The film is much more subtle than the description above suggests, with the professor’s coldness mostly demonstrated by his terse treatment of his long-time housekeeper and somewhat estranged daughter-in-law (and son, by extension). He’s bitter and unsympathetic without being necessarily outright cruel. The night before he’s to head off to accept an honorary degree, he has a surreal dream culminating in a vision of his own death, which sets him on a journey of memory the following day as he detours by places of childhood and youthful significance and interacts with the young people he finds there now.

Seeing one’s own death as an impetus for self-reflection might be a common trope, but Bergman keeps it feeling fresh both by the evocative strangeness of the dream (a precursor, perhaps, to the nightmarish weirdness of Persona) and the rather opaque interactions that follow. It’s clear that the resurrected memories of lost loves and family reunions, as well as his conversations with his daughter-in-law and the trio of young people affect the professor greatly, but it’s far from the pat lesson-learning that you’d likely find in an American film.

The professor is played by Swedish director Victor Sjostrom, best known for silent films like The Wind and The Phantom Carriage, and he’s pretty great, surrounded by Bergman stock figures like Max von Sydow, Bibi Andersson, and Ingrid Thulin.

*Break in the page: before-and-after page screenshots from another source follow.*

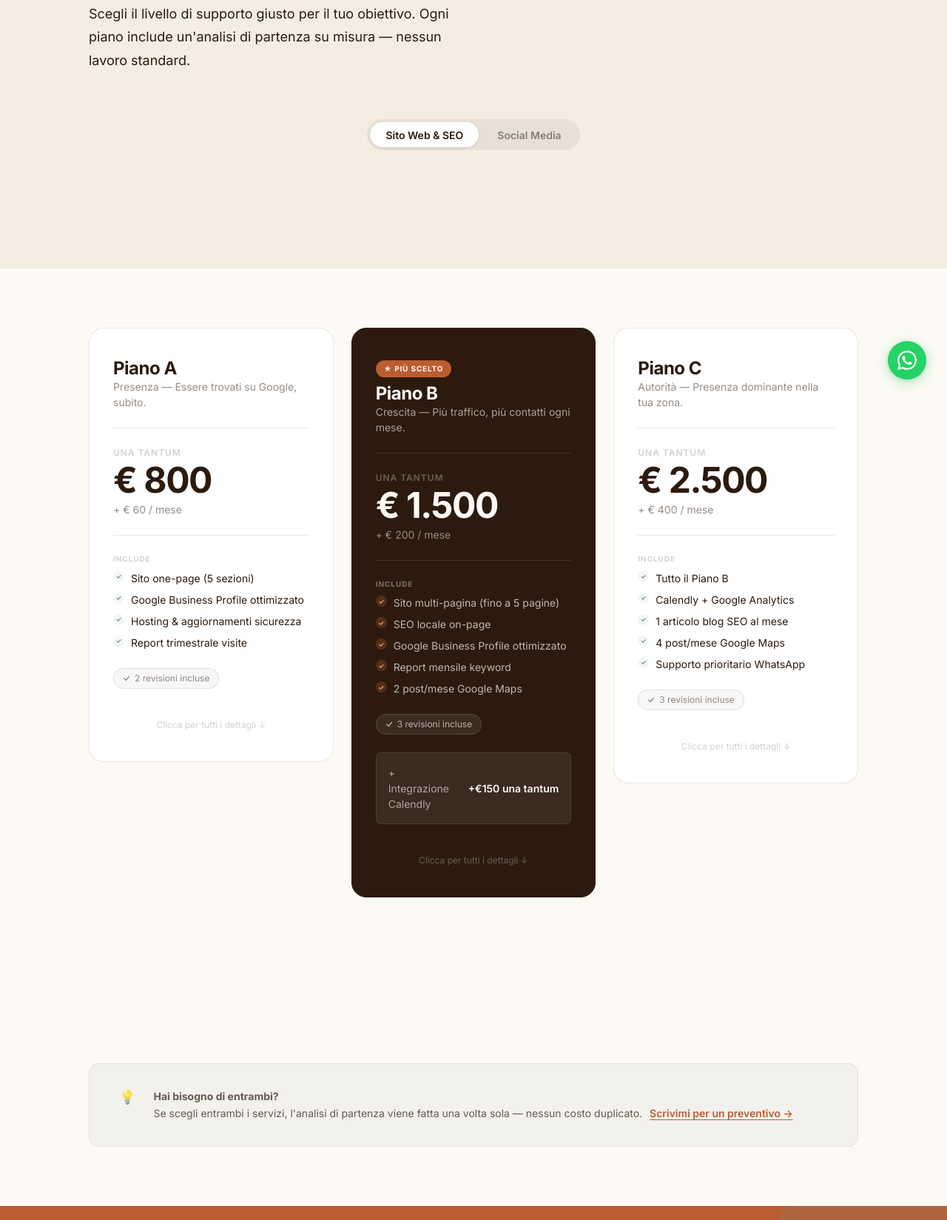
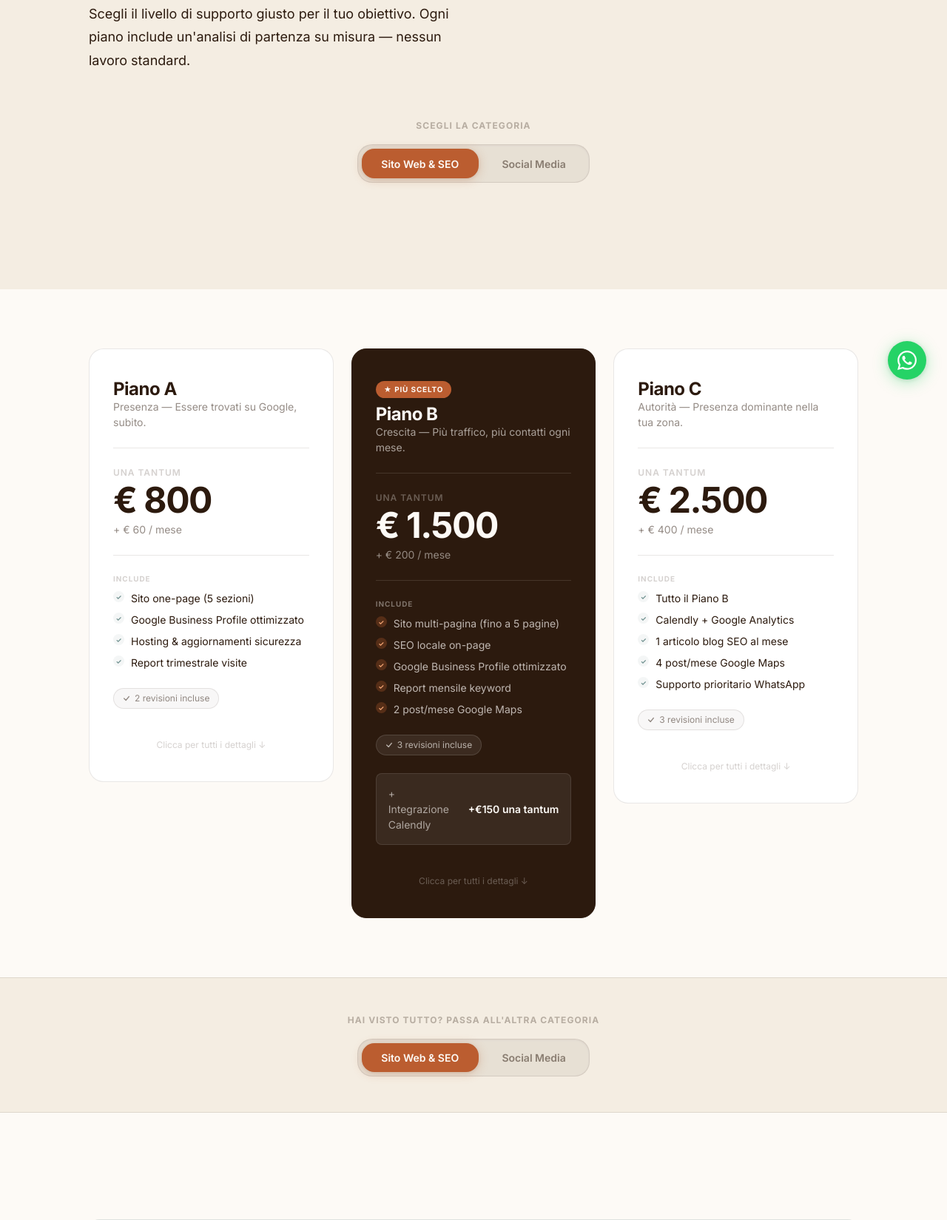
Before and after one commit to eliazegrati/mio-sito, a plain HTML site: page servizi.html in a window 1280 px wide. Shown: the part 259-1908 px from the top of the page at 74% size. Drawn offline with nearby package versions, Linux system fonts and the light colour scheme.

Commit message:
Fix mobile portfolio links e migliora tab switching su servizi
- Portfolio: aggiunta classe case-stats-grid per correggere overflow su mobile
  che impediva il click sui link (zegratifisioterapia.it, Google My Business);
  bottoni link ora full-width con touch target minimo 48px su mobile
- Servizi: tab bar redesignata con stato attivo terracotta più visibile;
  aggiunto tab bar anche in fondo alle offerte con label contestuale;
  JS aggiornato per sincronizzare tutti i tab-btn per data-tab value

Co-Authored-By: Claude Sonnet 4.6 <noreply@anthropic.com>

```diff
--- a/css/components.css
+++ b/css/components.css
@@ -198,30 +198,56 @@ body {
 .valore-card--visione  .valore-label { color: var(--verde); }
 
 /* ─────────────── TAB BAR ─── */
+.tab-bar-label {
+  display: block;
+  font-size: var(--text-xs);
+  font-weight: 700;
+  letter-spacing: 0.09em;
+  text-transform: uppercase;
+  color: var(--inchiostro-30);
+  text-align: center;
+  margin-bottom: var(--sp-2);
+}
 .tab-bar {
   display: flex;
-  gap: 4px;
+  gap: 5px;
   background: var(--inchiostro-06);
-  padding: 4px;
-  border-radius: var(--r-full);
+  padding: 5px;
+  border-radius: var(--r-xl);
   width: fit-content;
-  margin: 0 auto var(--sp-10);
+  margin: 0 auto var(--sp-8);
+  border: 1.5px solid var(--inchiostro-10);
+  box-shadow: inset 0 1px 3px rgba(44,26,14,0.05);
 }
 .tab-btn {
   font-family: var(--font-body);
   font-size: var(--text-sm);
   font-weight: 600;
-  padding: 0.45em 1.5em;
-  border-radius: var(--r-full);
+  padding: 0.65em 1.9em;
+  border-radius: calc(var(--r-xl) - 3px);
   color: var(--inchiostro-50);
-  transition: background var(--t-fast), color var(--t-fast), box-shadow var(--t-fast);
+  transition: background var(--t-base), color var(--t-base), box-shadow var(--t-base);
   white-space: nowrap;
 }
-.tab-btn.active { background: var(--bg-white); color: var(--inchiostro); box-shadow: var(--shadow-sm); }
-.tab-btn:hover:not(.active) { color: var(--inchiostro); }
+.tab-btn.active {
+  background: var(--terracotta);
+  color: var(--bg);
+  box-shadow: 0 2px 14px rgba(187,93,48,0.28), 0 1px 4px rgba(0,0,0,0.08);
+}
+.tab-btn:hover:not(.active) { color: var(--inchiostro); background: var(--inchiostro-03); }
 .tab-btn:focus-visible { outline: 2px solid var(--terracotta); outline-offset: 2px; }
 .tab-pane { display: none; }
 .tab-pane.active { display: block; }
+
+/* Bottom tab switch strip */
+.tab-switch-bottom {
+  background: var(--bg-warm);
+  border-top: 1px solid var(--inchiostro-10);
+  border-bottom: 1px solid var(--inchiostro-10);
+  padding: var(--sp-6) 0;
+  text-align: center;
+}
+.tab-switch-bottom .tab-bar { margin-bottom: 0; }
 
 /* ─────────────── PACKAGE CARDS ─── */
 .pkg-grid {
@@ -651,5 +677,24 @@ body {
 @media (max-width: 640px) {
   .footer-grid { grid-template-columns: 1fr; gap: var(--sp-6); }
   .footer-bottom { flex-direction: column; text-align: center; }
-  .tab-bar { width: 100%; justify-content: center; }
+  .tab-bar { width: 100%; justify-content: stretch; }
+  .tab-btn { flex: 1; text-align: center; padding-left: 0.8em; padding-right: 0.8em; }
+
+  /* Case card mobile fixes */
+  .case-card-body { padding: var(--sp-3) var(--sp-3); }
+  .case-details-inner { padding: var(--sp-3); gap: var(--sp-4); }
+  .case-stats-grid {
+    grid-template-columns: repeat(3, 1fr) !important;
+    gap: var(--sp-3) !important;
+    width: 100% !important;
+  }
+  .case-links {
+    flex-direction: column;
+    gap: var(--sp-2);
+  }
+  .case-links .btn {
+    width: 100%;
+    min-height: 48px;
+    justify-content: center;
+  }
 }
--- a/js/packages.js
+++ b/js/packages.js
@@ -12,14 +12,16 @@ document.querySelectorAll('.tab-btn').forEach(btn => {
   btn.addEventListener('click', () => {
     const target = btn.dataset.tab;
     document.querySelectorAll('.tab-btn').forEach(b => {
-      b.classList.toggle('active', b === btn);
-      b.setAttribute('aria-selected', String(b === btn));
+      const match = b.dataset.tab === target;
+      b.classList.toggle('active', match);
+      b.setAttribute('aria-selected', String(match));
     });
     document.querySelectorAll('.tab-pane').forEach(p => {
       p.classList.toggle('active', p.id === `pane-${target}`);
     });
     document.querySelectorAll('.pkg-detail').forEach(d => d.classList.remove('open'));
     document.querySelectorAll('.pkg-card').forEach(c => c.classList.remove('selected'));
+    window.scrollTo({ top: 0, behavior: 'smooth' });
   });
 });
 
--- a/servizi.html
+++ b/servizi.html
@@ -57,6 +57,7 @@
           Scegli il livello di supporto giusto per il tuo obiettivo. Ogni piano include un'analisi di partenza su misura — nessun lavoro standard.
         </p>
 
+        <span class="tab-bar-label reveal reveal-d2">Scegli la categoria</span>
         <div class="tab-bar reveal reveal-d2" role="tablist" aria-label="Categoria servizi">
           <button class="tab-btn active" data-tab="web" role="tab" aria-selected="true" aria-controls="pane-web" id="tab-web">
             Sito Web &amp; SEO
@@ -602,6 +603,21 @@
       </section>
     </div>
 
+    <!-- ══ BOTTOM TAB SWITCH ══ -->
+    <div class="tab-switch-bottom" aria-label="Cambia categoria offerte">
+      <div class="container">
+        <span class="tab-bar-label">Hai visto tutto? Passa all'altra categoria</span>
+        <div class="tab-bar" role="tablist" aria-label="Cambia categoria servizi">
+          <button class="tab-btn active" data-tab="web" role="tab" aria-selected="true">
+            Sito Web &amp; SEO
+          </button>
+          <button class="tab-btn" data-tab="social" role="tab" aria-selected="false">
+            Social Media
+          </button>
+        </div>
+      </div>
+    </div>
+
     <!-- ══ NOTA COMBINATA ══ -->
     <section class="section--sm combined-note">
       <div class="container">
```
Also changed, not shown: portfolio.html (+1 -1 lines), .claude/settings.local.json.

Some of them are in pretty small parts (like von Sydow), but they leave their mark on the film nonetheless. That plus the surprisingly surreal bits elevated the film far beyond what I expected. It didn’t quite reach the top of my Bergman list, which is still occupied by Persona and The Virgin Spring, but I’m definitely pleased to cross it off my Blind Spot list.